« on: November 22, 2007, 14:01 »
Just listened to a really good programme on Radio 4 about 'The Apple Detective', a guy who finds very old and rare apple varieties.

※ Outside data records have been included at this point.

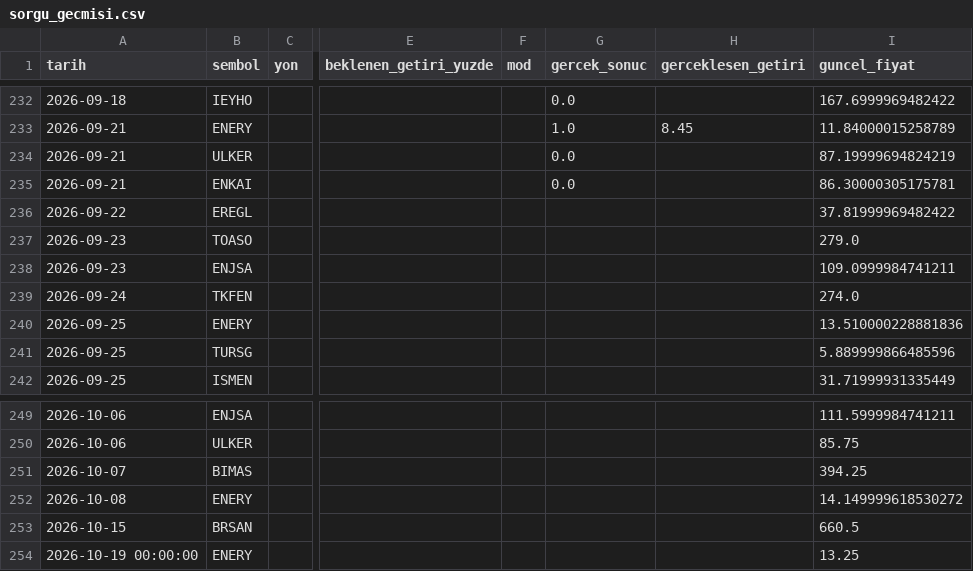
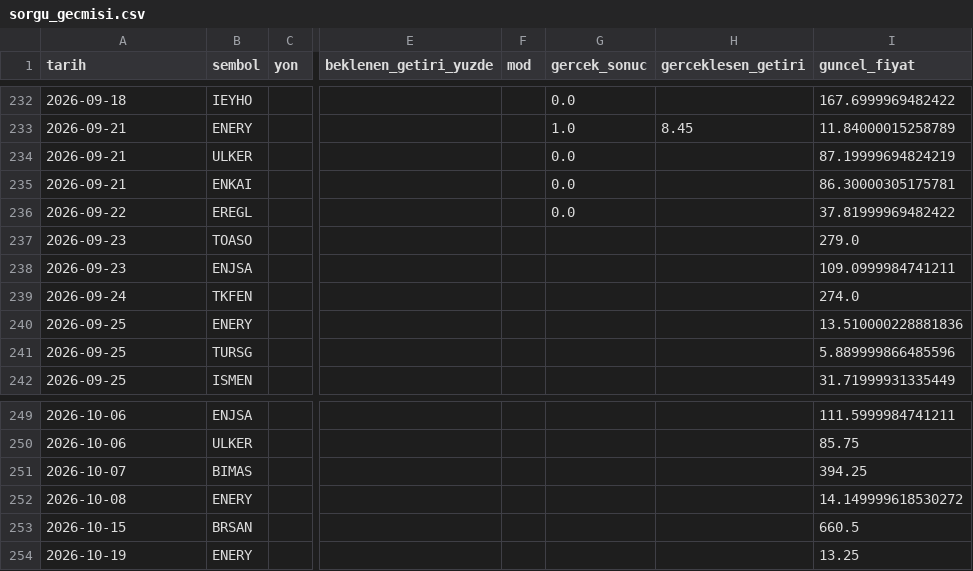
Before and after one commit to sifirdanbine01-commits/bist100-ai-tahmin, a CSV file: sorgu_gecmisi.csv, drawn as a sheet; only a part is shown, gaps mark what is left out; the diff names each change by its address in the sheet, - before the commit and + after, or states it on an @@ line.

```diff
--- a/sorgu_gecmisi.csv
+++ b/sorgu_gecmisi.csv
-G236 (gercek_sonuc): (empty)
+G236 (gercek_sonuc): 0.0
-A254 (tarih): 2026-10-19 00:00:00
+A254 (tarih): 2026-10-19
```
Also changed, not shown: 7 other files.
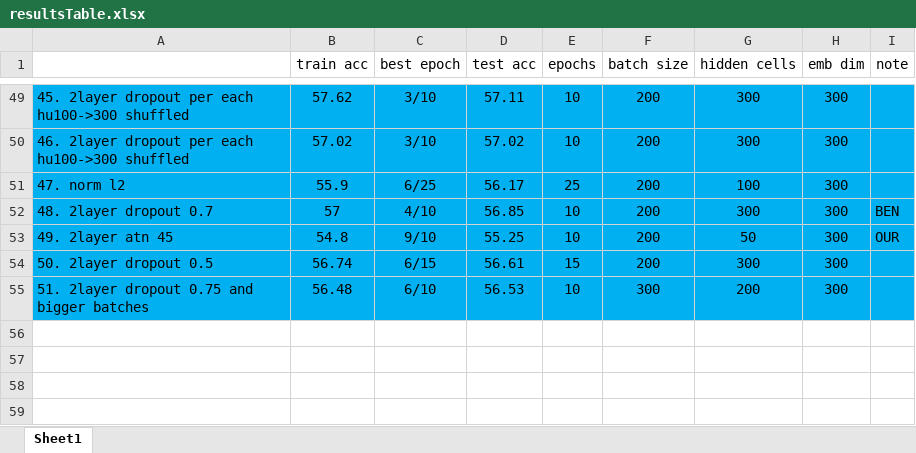
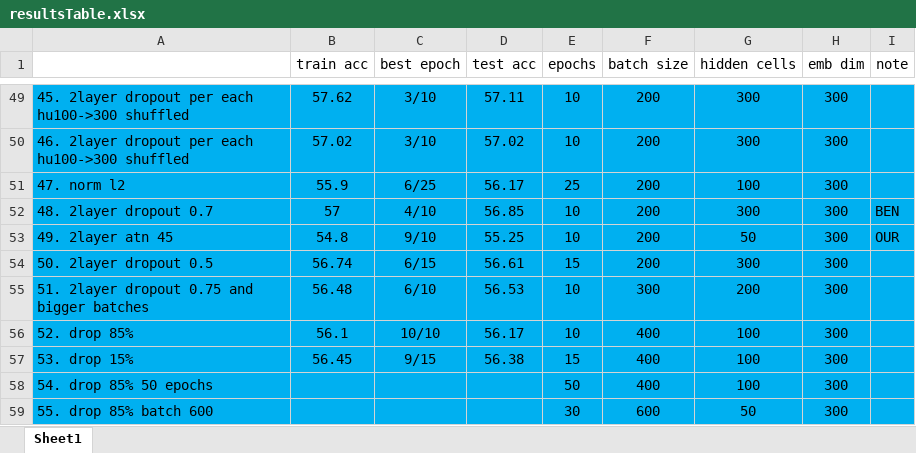
Before and after one commit to 2easy4wizzi/2017CourseProjectDeepLearning, an Excel workbook: bi/docs/resultsTable.xlsx, sheet Sheet1, drawn as a sheet; only a part is shown, gaps mark what is left out; values as stored, in another font and other column widths than the file's, no borders; the diff names each change by its address in the sheet, - before the commit and + after, or states it on an @@ line.

```diff
--- a/bi/docs/resultsTable.xlsx (sheet Sheet1)
+++ b/bi/docs/resultsTable.xlsx (sheet Sheet1)
+row 56: 52. drop 85% | 56.1 | 10/10 | 56.17 | 10 | 400 | 100 | 300
+row 57: 53. drop 15% | 56.45 | 9/15 | 56.38 | 15 | 400 | 100 | 300
+row 58: 54. drop 85% 50 epochs |  |  |  | 50 | 400 | 100 | 300
+row 59: 55. drop 85% batch 600 |  |  |  | 30 | 600 | 50 | 300
```
Also changed, not shown: 4 other files.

You can listen to it on the website http://www.bbc.co.uk/radio4/factual/opencountry.shtml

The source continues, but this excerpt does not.